** Exercise requirements **
From the entries that follow, gather each line holding the word "widths".

Start of Records to process

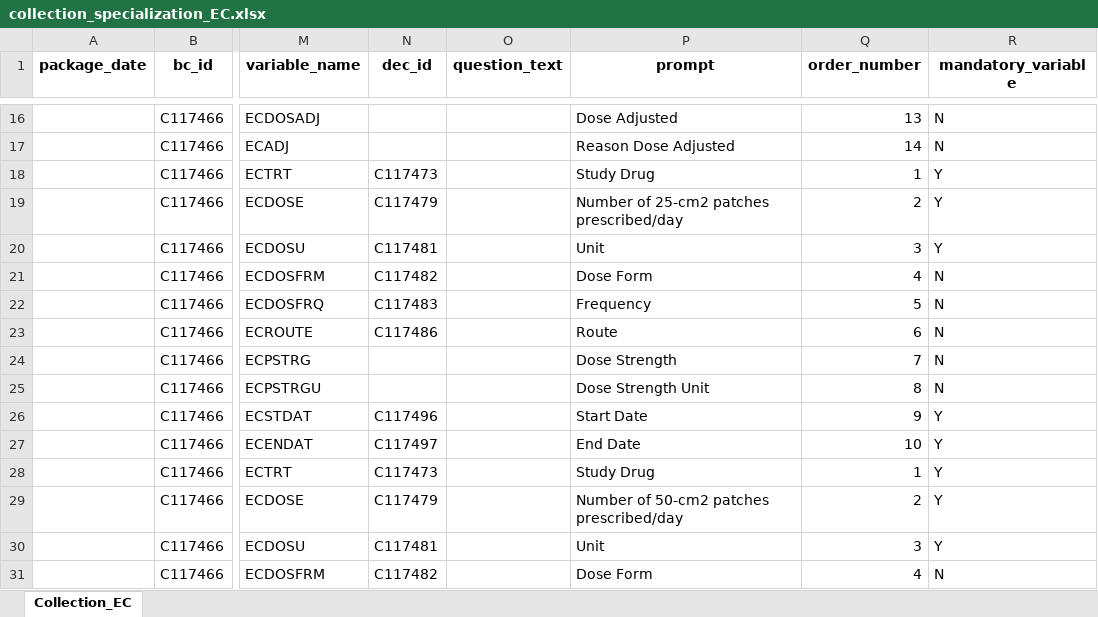
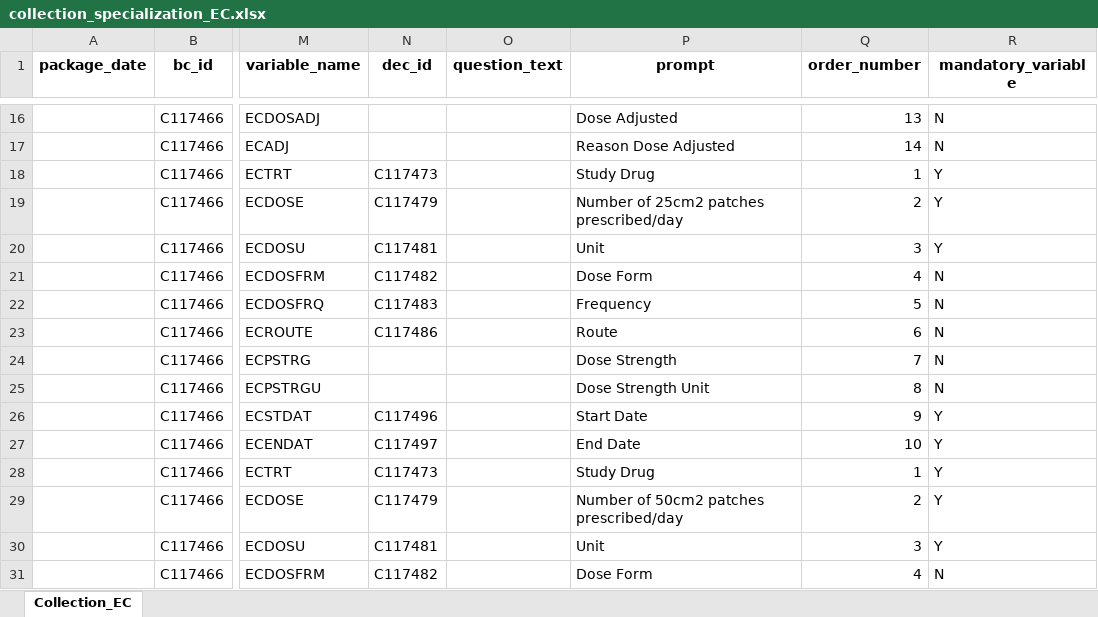
Before and after one commit to cdisc-org/COSMoS, an Excel workbook: curation/draft/collection/collection_specialization_EC.xlsx, sheet Collection_EC, drawn as a sheet; only a part is shown, gaps mark what is left out; values as stored, in another font and other column widths than the file's, no borders; the diff names each change by its address in the sheet, - before the commit and + after, or states it on an @@ line.

```diff
--- a/curation/draft/collection/collection_specialization_EC.xlsx (sheet Collection_EC)
+++ b/curation/draft/collection/collection_specialization_EC.xlsx (sheet Collection_EC)
-P19 (prompt): Number of 25-cm2 patches prescribed/day
+P19 (prompt): Number of 25cm2 patches prescribed/day
-P29 (prompt): Number of 50-cm2 patches prescribed/day
+P29 (prompt): Number of 50cm2 patches prescribed/day
```
Also changed, not shown: curation/draft/collection/collection_specialization_VS.xlsx.
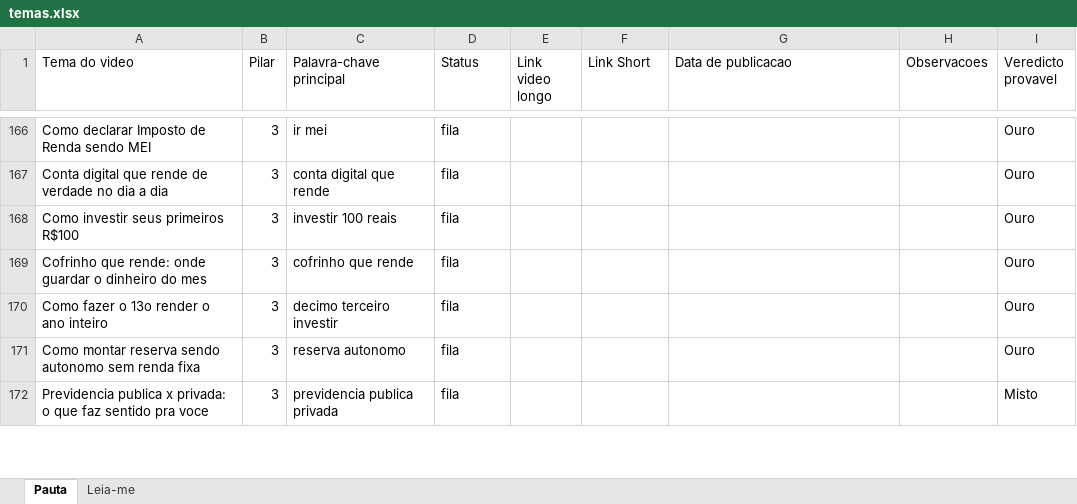
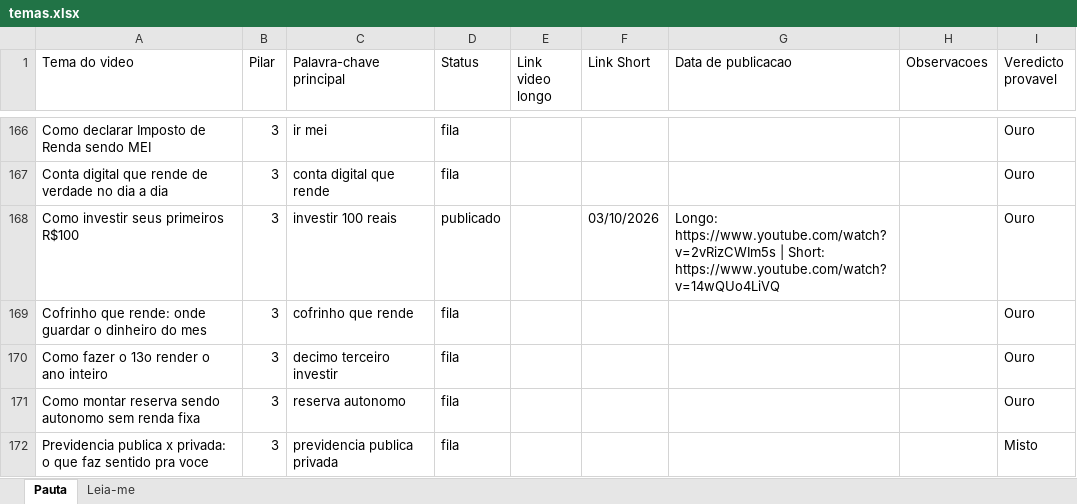
Before and after one commit to wilianjanez/CanalOuroDeTolo, an Excel workbook: temas/temas.xlsx, sheet Pauta, drawn as a sheet; only a part is shown, gaps mark what is left out; values as stored, in another font and other column widths than the file's, no borders; the diff names each change by its address in the sheet, - before the commit and + after, or states it on an @@ line.

```diff
--- a/temas/temas.xlsx (sheet Pauta)
+++ b/temas/temas.xlsx (sheet Pauta)
-D168 (Status): fila
+D168 (Status): publicado
-F168 (Link Short): (empty)
+F168 (Link Short): 03/10/2026
-G168 (Data de publicacao): (empty)
+G168 (Data de publicacao): Longo: https://www.youtube.com/watch?v=2vRizCWIm5s | Short: https://www.youtube.com/watch?v=14wQUo4LiVQ
```
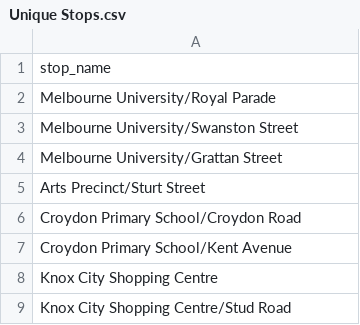
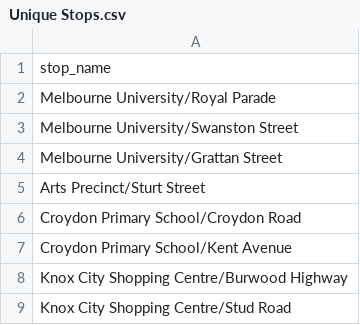
Before and after one commit to TransportVic/TransportVic-Data, a CSV file: excel/stops/Unique Stops.csv, drawn as a sheet.

```diff
--- a/excel/stops/Unique Stops.csv
+++ b/excel/stops/Unique Stops.csv
@@ -7,3 +7,3 @@ Croydon Primary School/Croydon Road
 Croydon Primary School/Kent Avenue
-Knox City Shopping Centre
+Knox City Shopping Centre/Burwood Highway
 Knox City Shopping Centre/Stud Road
```
Also changed, not shown: excel/stops/Name Overrides.csv.
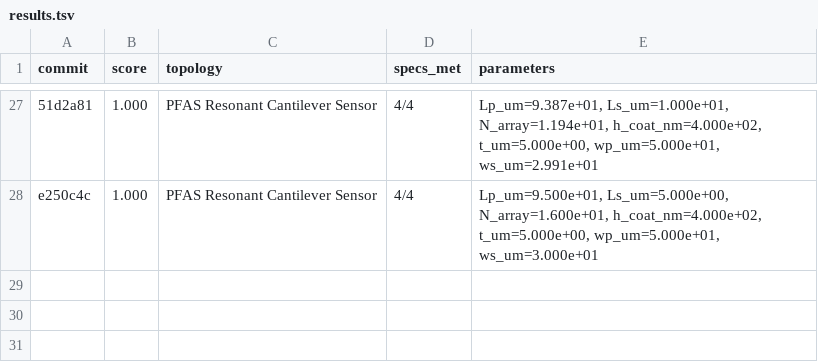
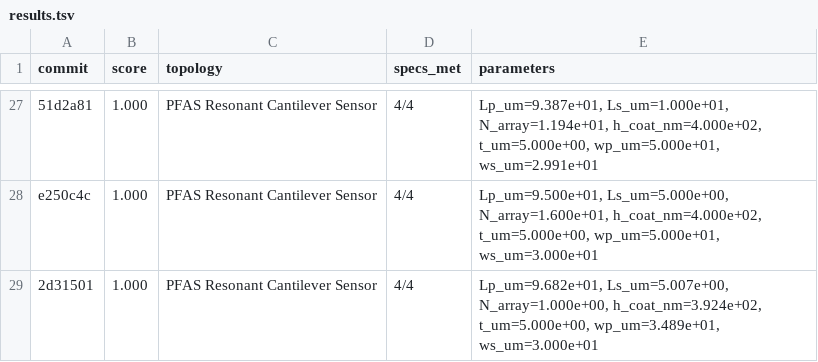
Before and after one commit to edonD/pfas-detector, a TSV file: results.tsv, drawn as a sheet; only a part is shown, gaps mark what is left out; the diff names each change by its address in the sheet, - before the commit and + after, or states it on an @@ line.

```diff
--- a/results.tsv
+++ b/results.tsv
+row 29: 2d31501 | 1.000 | PFAS Resonant Cantilever Sensor | 4/4 | Lp_um=9.682e+01, Ls_um=5.007e+00, N_array=1.000e+00, h_coat_nm=3.924e+02, t_um=5.000e+00, wp_um=3.489e+01, ws_um=3.000e+01
```
Also changed, not shown: 6 other files.
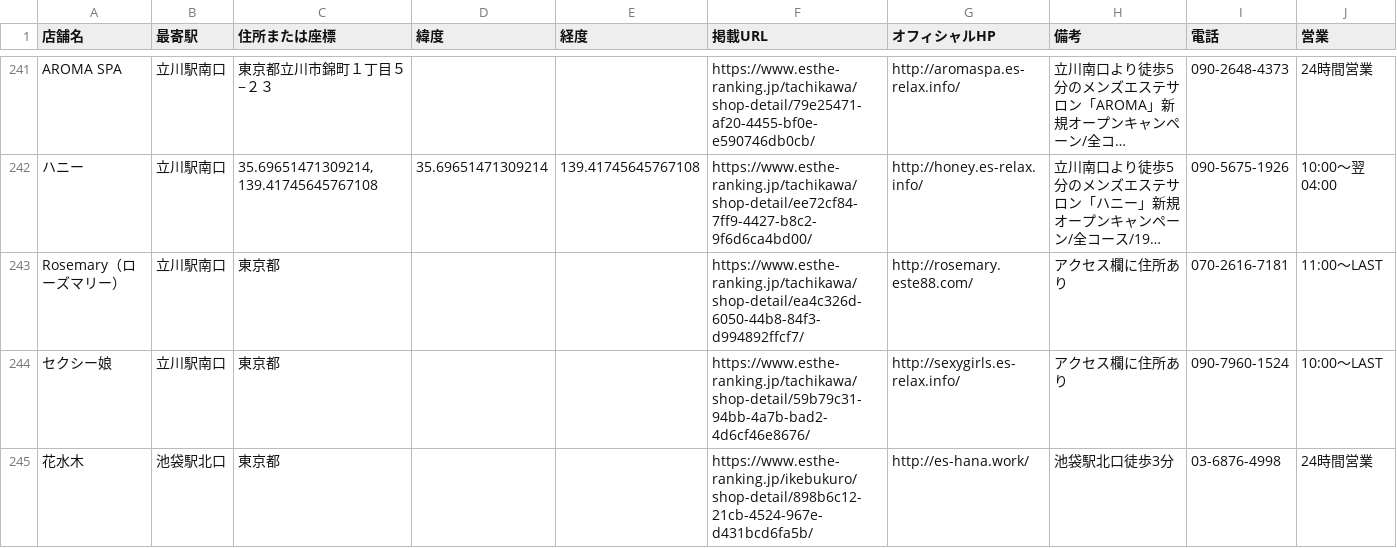
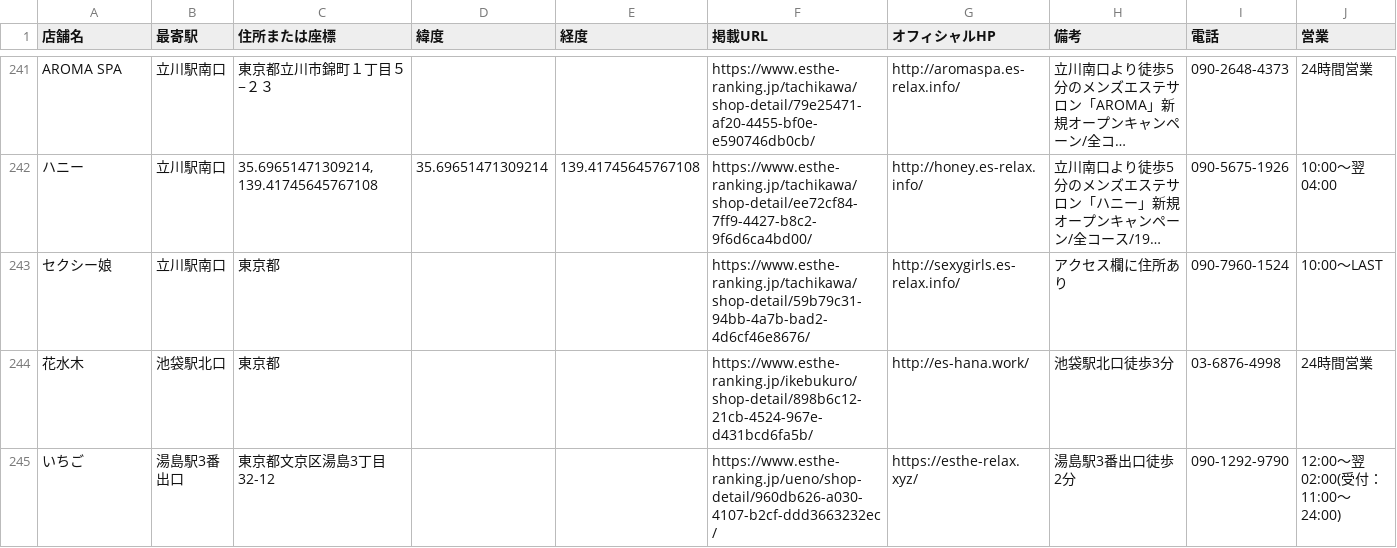
Before and after one commit to tknboon/esthe-viewer, a CSV file: region-data/tokyo/esthe_map_points_ja.csv, drawn as a sheet; only a part is shown, gaps mark what is left out; the shorter side is filled out with more unchanged rows; long unchanged cells end in …; the diff names each change by its address in the sheet, - before the commit and + after, or states it on an @@ line.

```diff
--- a/region-data/tokyo/esthe_map_points_ja.csv
+++ b/region-data/tokyo/esthe_map_points_ja.csv
-row 243: Rosemary（ローズマリー） | 立川駅南口 | 東京都 |  |  | https://www.esthe-ranking.jp/tachikawa/shop-detail/ea4c326d-6050-44b8-84f3-d994892ffcf7/ | http://rosemary.este88.com/ | アクセス欄に住所あり | 070-2616-7181 | 11:00～LAST
```
Also changed, not shown: region-data/tokyo/location_correction_queue.csv, toyota_esthe_map_points_ja.csv, 25 other files.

End of Records to process

** Answer box **
Before and after one commit to cdisc-org/COSMoS, an Excel workbook: curation/draft/collection/collection_specialization_EC.xlsx, sheet Collection_EC, drawn as a sheet; only a part is shown, gaps mark what is left out; values as stored, in another font and other column widths than the file's, no borders; the diff names each change by its address in the sheet, - before the commit and + after, or states it on an @@ line.
Before and after one commit to wilianjanez/CanalOuroDeTolo, an Excel workbook: temas/temas.xlsx, sheet Pauta, drawn as a sheet; only a part is shown, gaps mark what is left out; values as stored, in another font and other column widths than the file's, no borders; the diff names each change by its address in the sheet, - before the commit and + after, or states it on an @@ line.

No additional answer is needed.